Recently, in deciding a bid protest, the U.S. Government Accountability Office (GAO) affirmed and perhaps extended what it described as the GAO’s “strict rules for the timely submission of protests,” particularly with regard to sole-source awards.
In VSE Corporation, B-290452.3, et al., May 23, 2005, the agency argued that a “FedBizOpps announcement, which invited no responses from potential sources, provided constructive notice of the proposed sole-source bridge contract [to the awardee] such that the protesters were required to protest this proposed action within 10 days of publication.” The GAO agreed, and determined that, because one of the protesters in that case had filed its protest more than ten days after the FedBizOpps notice, the protest should be dismissed as untimely.
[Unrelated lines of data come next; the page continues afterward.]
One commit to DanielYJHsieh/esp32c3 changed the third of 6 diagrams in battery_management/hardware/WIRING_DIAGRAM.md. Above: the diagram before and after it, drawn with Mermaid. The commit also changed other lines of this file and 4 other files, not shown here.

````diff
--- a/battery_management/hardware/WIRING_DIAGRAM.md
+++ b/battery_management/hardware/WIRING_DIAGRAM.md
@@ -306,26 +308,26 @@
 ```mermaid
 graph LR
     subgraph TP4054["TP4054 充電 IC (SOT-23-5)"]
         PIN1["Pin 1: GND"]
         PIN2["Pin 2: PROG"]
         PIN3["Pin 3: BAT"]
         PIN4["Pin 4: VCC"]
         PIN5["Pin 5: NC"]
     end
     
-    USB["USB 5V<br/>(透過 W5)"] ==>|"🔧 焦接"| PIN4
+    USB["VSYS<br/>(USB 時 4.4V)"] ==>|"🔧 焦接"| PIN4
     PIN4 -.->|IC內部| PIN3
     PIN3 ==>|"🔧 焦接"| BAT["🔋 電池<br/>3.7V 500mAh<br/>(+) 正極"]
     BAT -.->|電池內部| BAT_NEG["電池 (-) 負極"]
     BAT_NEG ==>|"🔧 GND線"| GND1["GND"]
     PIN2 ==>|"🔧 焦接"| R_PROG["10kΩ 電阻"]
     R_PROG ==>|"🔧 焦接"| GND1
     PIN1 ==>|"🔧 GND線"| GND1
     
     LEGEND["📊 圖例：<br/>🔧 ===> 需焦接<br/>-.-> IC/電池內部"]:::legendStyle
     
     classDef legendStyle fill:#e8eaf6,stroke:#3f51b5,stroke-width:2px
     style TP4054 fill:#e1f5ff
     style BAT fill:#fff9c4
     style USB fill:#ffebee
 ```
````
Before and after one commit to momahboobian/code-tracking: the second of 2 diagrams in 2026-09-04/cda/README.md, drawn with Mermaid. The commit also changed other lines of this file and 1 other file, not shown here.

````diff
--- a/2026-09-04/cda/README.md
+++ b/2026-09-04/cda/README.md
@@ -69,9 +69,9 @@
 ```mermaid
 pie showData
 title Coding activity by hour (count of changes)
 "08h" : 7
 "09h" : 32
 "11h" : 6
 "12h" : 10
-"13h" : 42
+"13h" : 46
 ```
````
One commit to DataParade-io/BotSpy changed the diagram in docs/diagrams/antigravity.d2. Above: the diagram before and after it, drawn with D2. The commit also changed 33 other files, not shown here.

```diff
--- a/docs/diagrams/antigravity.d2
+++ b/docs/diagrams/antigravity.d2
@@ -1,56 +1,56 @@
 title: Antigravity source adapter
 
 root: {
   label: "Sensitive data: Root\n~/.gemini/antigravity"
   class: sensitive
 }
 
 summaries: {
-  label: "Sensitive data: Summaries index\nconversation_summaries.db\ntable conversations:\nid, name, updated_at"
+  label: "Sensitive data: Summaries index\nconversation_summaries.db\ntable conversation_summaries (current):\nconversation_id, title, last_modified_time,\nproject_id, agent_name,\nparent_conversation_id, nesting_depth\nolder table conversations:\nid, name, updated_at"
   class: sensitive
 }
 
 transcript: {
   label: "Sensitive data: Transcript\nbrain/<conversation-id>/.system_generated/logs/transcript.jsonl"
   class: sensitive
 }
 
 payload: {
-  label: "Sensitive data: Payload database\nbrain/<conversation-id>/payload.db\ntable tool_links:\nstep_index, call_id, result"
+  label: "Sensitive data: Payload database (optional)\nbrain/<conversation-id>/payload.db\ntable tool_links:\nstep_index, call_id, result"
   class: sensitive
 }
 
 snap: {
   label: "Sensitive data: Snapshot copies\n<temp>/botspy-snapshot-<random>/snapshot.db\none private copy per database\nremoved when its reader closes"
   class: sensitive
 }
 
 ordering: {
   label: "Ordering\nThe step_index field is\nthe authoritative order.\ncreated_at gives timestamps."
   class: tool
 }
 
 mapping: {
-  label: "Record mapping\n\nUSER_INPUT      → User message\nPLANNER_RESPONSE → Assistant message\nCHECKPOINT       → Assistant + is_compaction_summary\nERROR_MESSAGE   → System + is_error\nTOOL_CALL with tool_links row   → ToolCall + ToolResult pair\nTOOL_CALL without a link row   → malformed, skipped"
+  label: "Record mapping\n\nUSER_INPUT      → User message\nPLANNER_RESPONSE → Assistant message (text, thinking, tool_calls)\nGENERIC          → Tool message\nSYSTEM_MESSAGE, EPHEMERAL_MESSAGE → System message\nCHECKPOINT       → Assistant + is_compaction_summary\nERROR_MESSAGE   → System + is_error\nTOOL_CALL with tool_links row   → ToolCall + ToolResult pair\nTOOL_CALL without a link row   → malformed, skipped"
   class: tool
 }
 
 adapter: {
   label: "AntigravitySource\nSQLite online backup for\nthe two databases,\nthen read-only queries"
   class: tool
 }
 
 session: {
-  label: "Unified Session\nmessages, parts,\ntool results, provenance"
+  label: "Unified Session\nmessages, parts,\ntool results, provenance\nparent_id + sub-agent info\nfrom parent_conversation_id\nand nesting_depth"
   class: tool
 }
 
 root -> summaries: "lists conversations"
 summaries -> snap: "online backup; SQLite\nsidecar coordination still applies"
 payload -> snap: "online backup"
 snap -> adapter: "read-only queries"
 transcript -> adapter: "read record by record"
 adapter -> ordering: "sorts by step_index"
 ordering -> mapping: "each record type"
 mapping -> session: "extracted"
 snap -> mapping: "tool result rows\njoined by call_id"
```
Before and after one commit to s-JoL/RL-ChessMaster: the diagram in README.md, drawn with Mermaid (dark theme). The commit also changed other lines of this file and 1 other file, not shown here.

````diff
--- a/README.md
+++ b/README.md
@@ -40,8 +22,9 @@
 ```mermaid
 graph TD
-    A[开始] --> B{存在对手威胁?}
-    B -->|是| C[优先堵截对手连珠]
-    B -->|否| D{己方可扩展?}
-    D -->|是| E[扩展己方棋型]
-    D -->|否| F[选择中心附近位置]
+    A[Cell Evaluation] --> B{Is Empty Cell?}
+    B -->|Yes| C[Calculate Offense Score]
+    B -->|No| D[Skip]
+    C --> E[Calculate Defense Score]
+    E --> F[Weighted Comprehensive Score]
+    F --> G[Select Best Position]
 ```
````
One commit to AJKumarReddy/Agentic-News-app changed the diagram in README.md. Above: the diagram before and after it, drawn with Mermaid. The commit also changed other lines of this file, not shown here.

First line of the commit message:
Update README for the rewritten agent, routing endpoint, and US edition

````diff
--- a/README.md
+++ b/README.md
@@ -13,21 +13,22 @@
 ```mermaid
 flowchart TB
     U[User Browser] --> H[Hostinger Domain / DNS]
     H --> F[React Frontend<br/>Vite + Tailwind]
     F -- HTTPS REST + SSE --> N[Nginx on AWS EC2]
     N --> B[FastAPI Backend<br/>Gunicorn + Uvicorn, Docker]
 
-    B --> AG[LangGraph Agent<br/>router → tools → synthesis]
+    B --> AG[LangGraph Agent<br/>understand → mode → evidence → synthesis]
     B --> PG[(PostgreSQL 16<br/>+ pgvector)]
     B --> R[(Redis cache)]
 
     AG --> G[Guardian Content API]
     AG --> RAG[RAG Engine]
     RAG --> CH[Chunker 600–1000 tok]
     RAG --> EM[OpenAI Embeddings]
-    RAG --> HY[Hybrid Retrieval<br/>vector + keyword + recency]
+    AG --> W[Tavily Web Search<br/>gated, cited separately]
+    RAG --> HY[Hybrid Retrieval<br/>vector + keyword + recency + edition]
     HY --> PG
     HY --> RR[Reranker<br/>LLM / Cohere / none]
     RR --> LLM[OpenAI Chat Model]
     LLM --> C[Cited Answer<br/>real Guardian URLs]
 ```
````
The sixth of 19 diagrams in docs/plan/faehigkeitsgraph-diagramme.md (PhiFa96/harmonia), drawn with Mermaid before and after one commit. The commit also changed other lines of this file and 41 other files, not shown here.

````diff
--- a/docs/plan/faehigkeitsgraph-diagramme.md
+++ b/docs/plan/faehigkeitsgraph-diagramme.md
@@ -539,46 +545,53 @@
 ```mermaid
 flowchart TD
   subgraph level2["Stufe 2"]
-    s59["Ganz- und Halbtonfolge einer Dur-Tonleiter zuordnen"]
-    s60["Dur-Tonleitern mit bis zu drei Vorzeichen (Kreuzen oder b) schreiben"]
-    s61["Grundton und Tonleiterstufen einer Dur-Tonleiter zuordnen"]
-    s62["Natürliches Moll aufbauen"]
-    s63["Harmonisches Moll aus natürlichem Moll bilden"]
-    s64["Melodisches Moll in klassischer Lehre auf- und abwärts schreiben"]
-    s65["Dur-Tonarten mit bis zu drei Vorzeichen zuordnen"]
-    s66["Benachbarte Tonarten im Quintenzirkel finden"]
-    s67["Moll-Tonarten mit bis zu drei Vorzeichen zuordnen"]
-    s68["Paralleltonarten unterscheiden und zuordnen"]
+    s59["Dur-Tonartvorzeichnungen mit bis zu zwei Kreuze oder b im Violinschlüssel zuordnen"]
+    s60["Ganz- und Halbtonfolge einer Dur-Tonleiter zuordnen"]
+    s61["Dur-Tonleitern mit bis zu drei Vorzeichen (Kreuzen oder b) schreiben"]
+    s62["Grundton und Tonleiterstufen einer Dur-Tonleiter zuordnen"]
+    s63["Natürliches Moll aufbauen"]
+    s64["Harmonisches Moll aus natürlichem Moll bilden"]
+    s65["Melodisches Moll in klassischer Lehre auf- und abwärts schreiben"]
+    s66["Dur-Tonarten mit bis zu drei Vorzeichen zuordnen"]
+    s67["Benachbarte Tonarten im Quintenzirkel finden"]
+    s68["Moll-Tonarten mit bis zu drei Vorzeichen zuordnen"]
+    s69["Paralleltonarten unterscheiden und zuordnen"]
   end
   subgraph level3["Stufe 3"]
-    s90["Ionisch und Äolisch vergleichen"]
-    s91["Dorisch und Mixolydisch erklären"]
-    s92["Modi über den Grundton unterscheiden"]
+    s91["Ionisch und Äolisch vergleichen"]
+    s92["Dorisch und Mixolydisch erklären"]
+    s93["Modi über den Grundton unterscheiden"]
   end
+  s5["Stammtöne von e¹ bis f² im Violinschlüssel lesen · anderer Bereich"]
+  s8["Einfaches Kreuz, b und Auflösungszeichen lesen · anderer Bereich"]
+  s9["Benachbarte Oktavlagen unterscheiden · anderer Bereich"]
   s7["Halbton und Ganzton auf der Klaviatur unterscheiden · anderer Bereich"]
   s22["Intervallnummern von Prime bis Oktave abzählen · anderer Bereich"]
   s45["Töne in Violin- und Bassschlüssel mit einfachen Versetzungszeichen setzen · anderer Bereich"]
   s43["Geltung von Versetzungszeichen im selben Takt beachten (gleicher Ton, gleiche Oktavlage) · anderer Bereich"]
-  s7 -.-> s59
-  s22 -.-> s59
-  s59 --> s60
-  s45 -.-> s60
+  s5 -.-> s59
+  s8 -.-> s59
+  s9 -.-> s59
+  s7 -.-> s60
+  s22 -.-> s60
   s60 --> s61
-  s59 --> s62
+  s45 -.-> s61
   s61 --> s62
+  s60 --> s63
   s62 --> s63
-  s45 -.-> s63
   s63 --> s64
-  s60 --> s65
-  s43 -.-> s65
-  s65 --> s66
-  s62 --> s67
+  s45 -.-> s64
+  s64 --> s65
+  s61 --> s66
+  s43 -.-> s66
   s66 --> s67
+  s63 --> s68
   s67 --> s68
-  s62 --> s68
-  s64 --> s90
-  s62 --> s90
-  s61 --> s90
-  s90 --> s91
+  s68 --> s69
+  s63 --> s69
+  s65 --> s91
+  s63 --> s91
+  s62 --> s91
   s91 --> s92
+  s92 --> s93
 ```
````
The decision appears to affirm, if not extent, the prior line of GAO decisions that have strictly construed the ten-day time frame, which, under 4 C.F.R. § 21.2(a)(2) (2005), requires that post-award protests “be filed not later than 10 days after the basis of protest is known or should have been known (whichever is earlier).”
These rulings reinforce the need for protesters—and potential protesters—to consider as soon as possible whether to file a protest and/or seek legal counsel.